Problem details ::
Find the lines in the records below that contain "Open", and report each of them.

Provided data section start

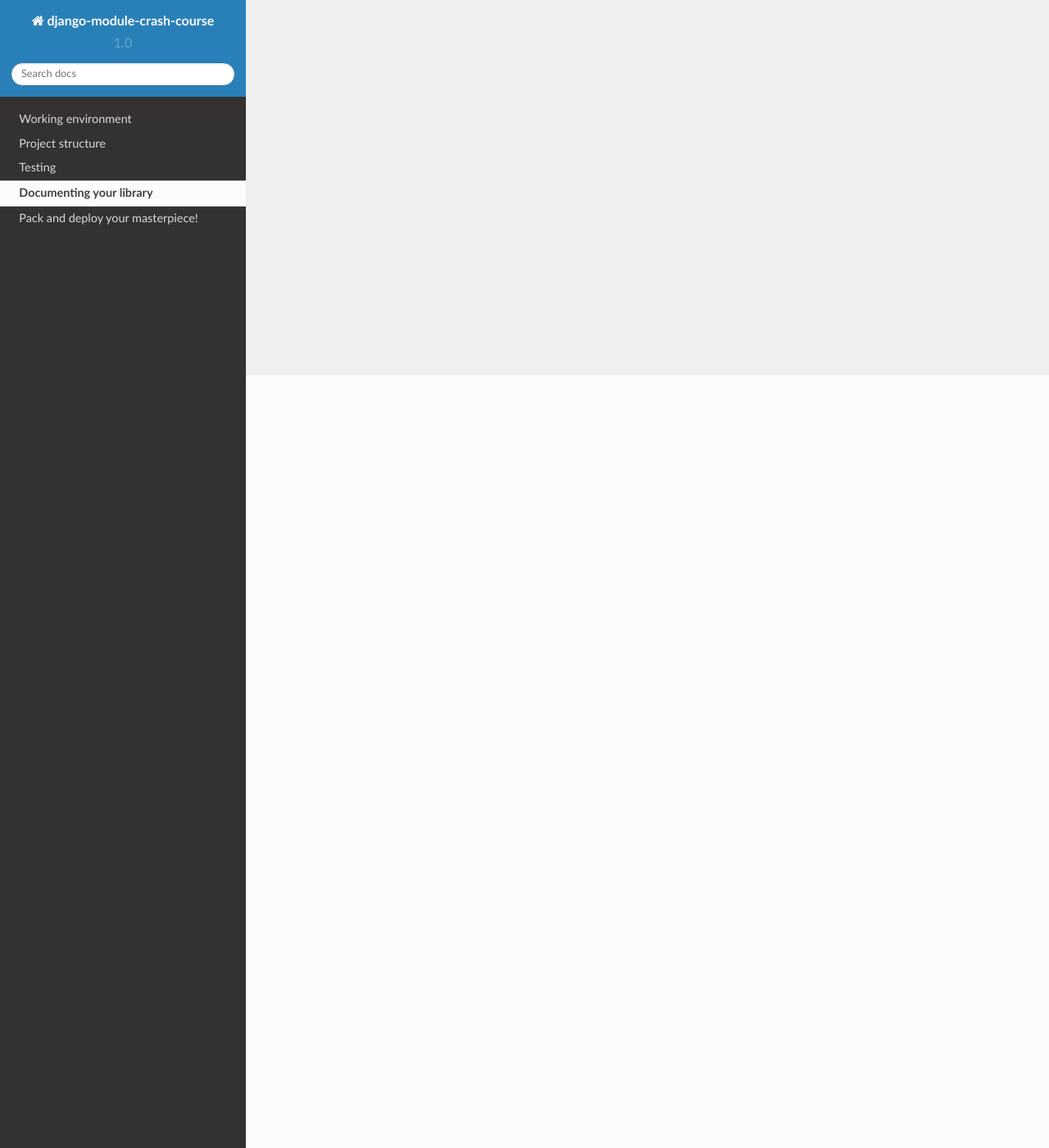
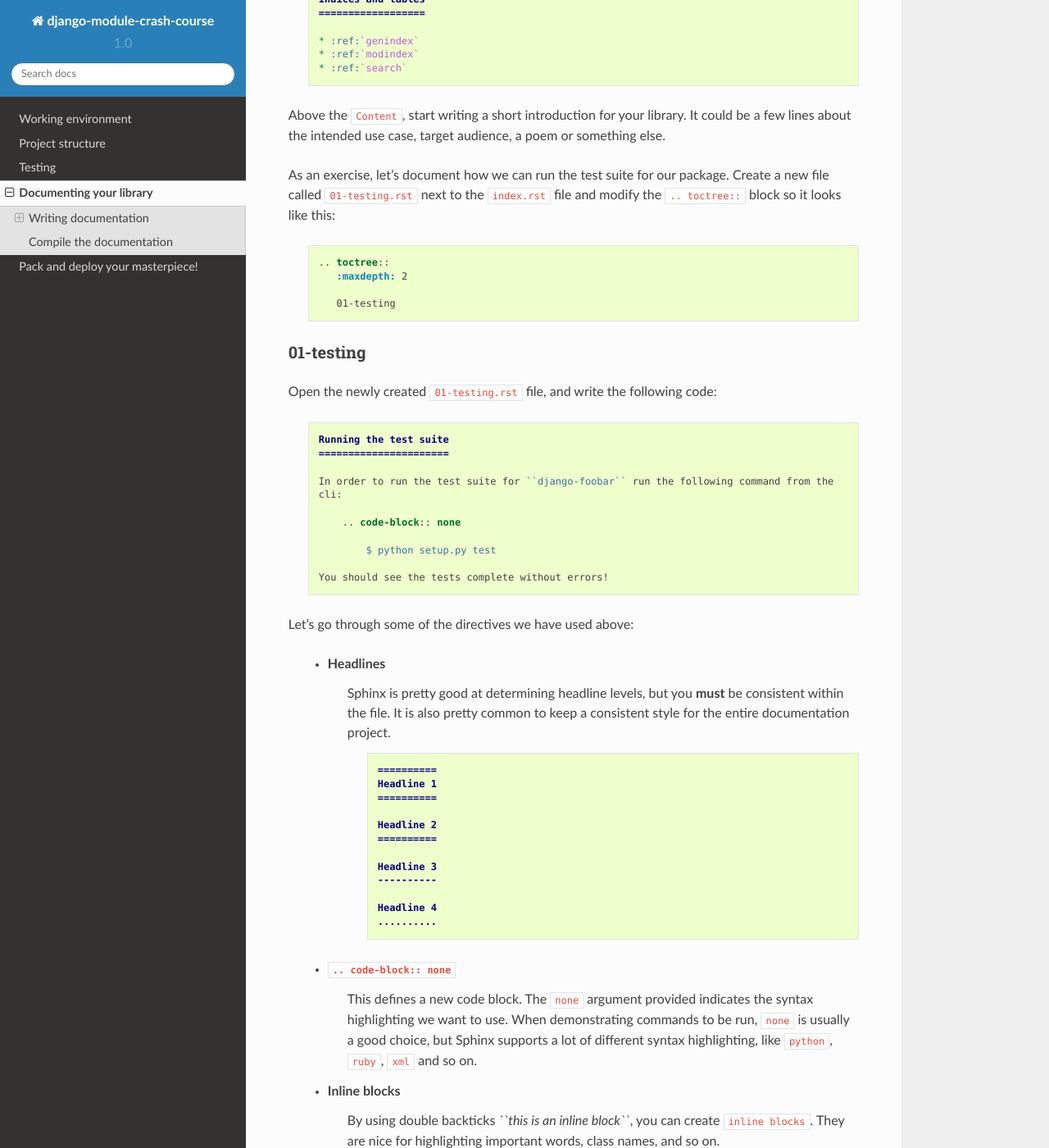
Before and after one commit to inonit/django-module-crash-course, a Sphinx documentation site: the page built from docs/04-documentation.rst, in a window 1280 px wide and 1400 px high, scrolled down 942 px. Shown: the whole window at 82% size. Built offline with Sphinx 7.4.7 and the Read the Docs theme 2.0.0, drawn with Linux system fonts in a browser that asks for light colours; some of the changed text lies outside the part shown.

Commit message:
updated docs with Documentation documentation - haha!

```diff
--- a/docs/02-project-structure.rst
+++ b/docs/02-project-structure.rst
@@ -67,6 +67,8 @@ Module source code
 
         (django-foobar):~/django-foobar$ django-admin startapp django_foobar
 
+
+.. _create-docs-label:
 
 Documentation
 -------------
--- a/docs/03-testing.rst
+++ b/docs/03-testing.rst
@@ -8,8 +8,8 @@ Django includes a test runner witch can be run by issuing the ``python manage.py
 However, when writing 3rd party modules I like to use a slightly different approach. It includes creating
 a proper ``setup.py`` file, the ``nose`` and ``tox`` testing frameworks.
 
-Setup.py
-========
+The setup script
+================
 
 Let's start by creating a ``setup.py`` file. This file will be used to run test suite and later build,
 package and upload the module to ``pypi``.
@@ -361,7 +361,7 @@ Continuous Integration
 ======================
 
 `Continuous Integration <https://en.wikipedia.org/wiki/Continuous_integration>`_ is nice. Alright that was yet
-another opinionated statement from me, but it makes me happy to see my builds go green.
+another opinionated statement from me, but it makes me happy to see my builds go green =)
 
 `Travis <https://travis-ci.org/>`_ is my weapon of choice because all my code goes to Github, and Travis
 integrates very easily. Create a new file ``.travis.yml`` in your projects working directory and paste the
--- a/docs/04-documentation.rst
+++ b/docs/04-documentation.rst
@@ -4,6 +4,151 @@
 Documenting your library
 ========================
 
-.. todo::
+If you have followed this guide step-by-step, you should already have a ``docs/`` directory in the projects
+working directory containing a `Sphinx <sphinx-doc.org>`_ project. If you skipped that step, now is a good
+time to go back and create a :ref:`create-docs-label` project.
 
-    This comes later!
+Inside the ``docs/`` directory you'll find a file called ``conf.py``. This is the configuration file which
+Sphinx use to build the documentation. The most important settings should already be added in there by the
+``sphinx-quickstart`` command we used earlier, so we'll just leave that alone.
+
+
+Writing documentation
+=====================
+
+Most of the time, the reason for writing 3rd party modules is that we believe we have found a use case for
+some kind of functionality that is so common and/or generic that we can put in some time and effort now, to
+save time in the long run. Chances are, that other people might find our module useful too, but we need to
+tell them how (and our future selves) to use it.
+
+It is therefore crucial that we write good documentation and explain how to use the code.
+
+
+Index
+-----
+
+Inside the ``docs/`` directory you'll find a file called ``index.rst``. Open it in a text editor and it will
+look something like this:
+
+    .. code-block:: rst
+
+        .. test documentation master file, created by
+           sphinx-quickstart on Tue Sep  1 15:01:48 2015.
+           You can adapt this file completely to your liking, but it should at least
+           contain the root `toctree` directive.
+
+        Welcome to django-foobar documentation!
+        =======================================
+
+        Contents:
+
+        .. toctree::
+           :maxdepth: 2
+
+        Indices and tables
+        ==================
+
+        * :ref:`genindex`
+        * :ref:`modindex`
+        * :ref:`search`
+
+
+Above the ``Content``, start writing a short introduction for your library. It could be a few lines about the
+intended use case, target audience, a poem or something else.
+
+As an exercise, let's document how we can run the test suite for our package. Create a new file called
+``01-testing.rst`` next to the ``index.rst`` file and modify the ``.. toctree::`` block so it looks like this:
+
+    .. code-block:: rst
+
+        .. toctree::
+           :maxdepth: 2
+
+           01-testing
+
+
+01-testing
+----------
+
+Open the newly created ``01-testing.rst`` file, and write the following code:
+
+    .. code-block:: rst
+
+        Running the test suite
+        ======================
+
+        In order to run the test suite for ``django-foobar`` run the following command from the
+        cli:
+
+            .. code-block:: none
+
+                $ python setup.py test
+
+        You should see the tests complete without errors!
+
+
+Let's go through some of the directives we have used above:
+
+    - Headlines
+        Sphinx is pretty good at determining headline levels, but you **must** be consistent within the file. It is
+        also pretty common to keep a consistent style for the entire documentation project.
+
+            .. code-block:: rst
+
+                ==========
+                Headline 1
+                ==========
+
+                Headline 2
+                ==========
+
+                Headline 3
+                ----------
+
+                Headline 4
+                ..........
+
+    - ``.. code-block:: none``
+        This defines a new code block. The ``none`` argument provided indicates the syntax highlighting we want to
+        use. When demonstrating commands to be run, ``none`` is usually a good choice, but Sphinx supports a lot
+        of different syntax highlighting, like ``python``, ``ruby``, ``xml`` and so on.
+
+    - Inline blocks
+        By using double backticks *``this is an inline block``*, you can create ``inline blocks``. They are
+        nice for highlighting important words, class names, and so on.
+
+For a more in-depth guide for writing Sphinx docs, see `this guide <https://pythonhosted.org/an_example_pypi_project/sphinx.html>`_
+and the `Sphinx primer <http://sphinx-doc.org/rest.html>`_.
+
+Compile the documentation
+=========================
+
+Okay, we have now written some documentation. Let's compile it to HTML.
+Run the following command from the ``docs/`` directory.
+
+    .. code-block:: none
+
+        $ make html
+        sphinx-build -b html -d _build/doctrees   . _build/html
+        Running Sphinx v1.3.1
+        loading pickled environment... done
+        building [mo]: targets for 0 po files that are out of date
+        building [html]: targets for 1 source files that are out of date
+        updating environment: 0 added, 1 changed, 0 removed
+        reading sources... [100%] 04-documentation
+        looking for now-outdated files... none found
+        pickling environment... done
+        checking consistency... done
+        preparing documents... done
+        writing output... [100%] index
+        generating indices... genindex
+        writing additional pages... search
+        copying static files... done
+        copying extra files... done
+        dumping search index in English (code: en) ... done
+        dumping object inventory... done
+        build succeeded.
+
+Open the ``docs/_build/html/index.html`` file in your web browser.
+
+.. image:: _static/docs-example.png
--- a/docs/05-packaging-and-deployment.rst
+++ b/docs/05-packaging-and-deployment.rst
@@ -1,4 +1,9 @@
+.. _deployment-label:
 
 =================================
 Pack and deploy your masterpiece!
 =================================
+
+.. todo::
+
+    Write me!
```
Also changed, not shown: docs/index.rst (+12 -0 lines), docs/_static/docs-example.png (added).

Provided data section end

Result ::
+Inside the ``docs/`` directory you'll find a file called ``index.rst``. Open it in a text editor and it will
+Open the newly created ``01-testing.rst`` file, and write the following code:
+Open the ``docs/_build/html/index.html`` file in your web browser.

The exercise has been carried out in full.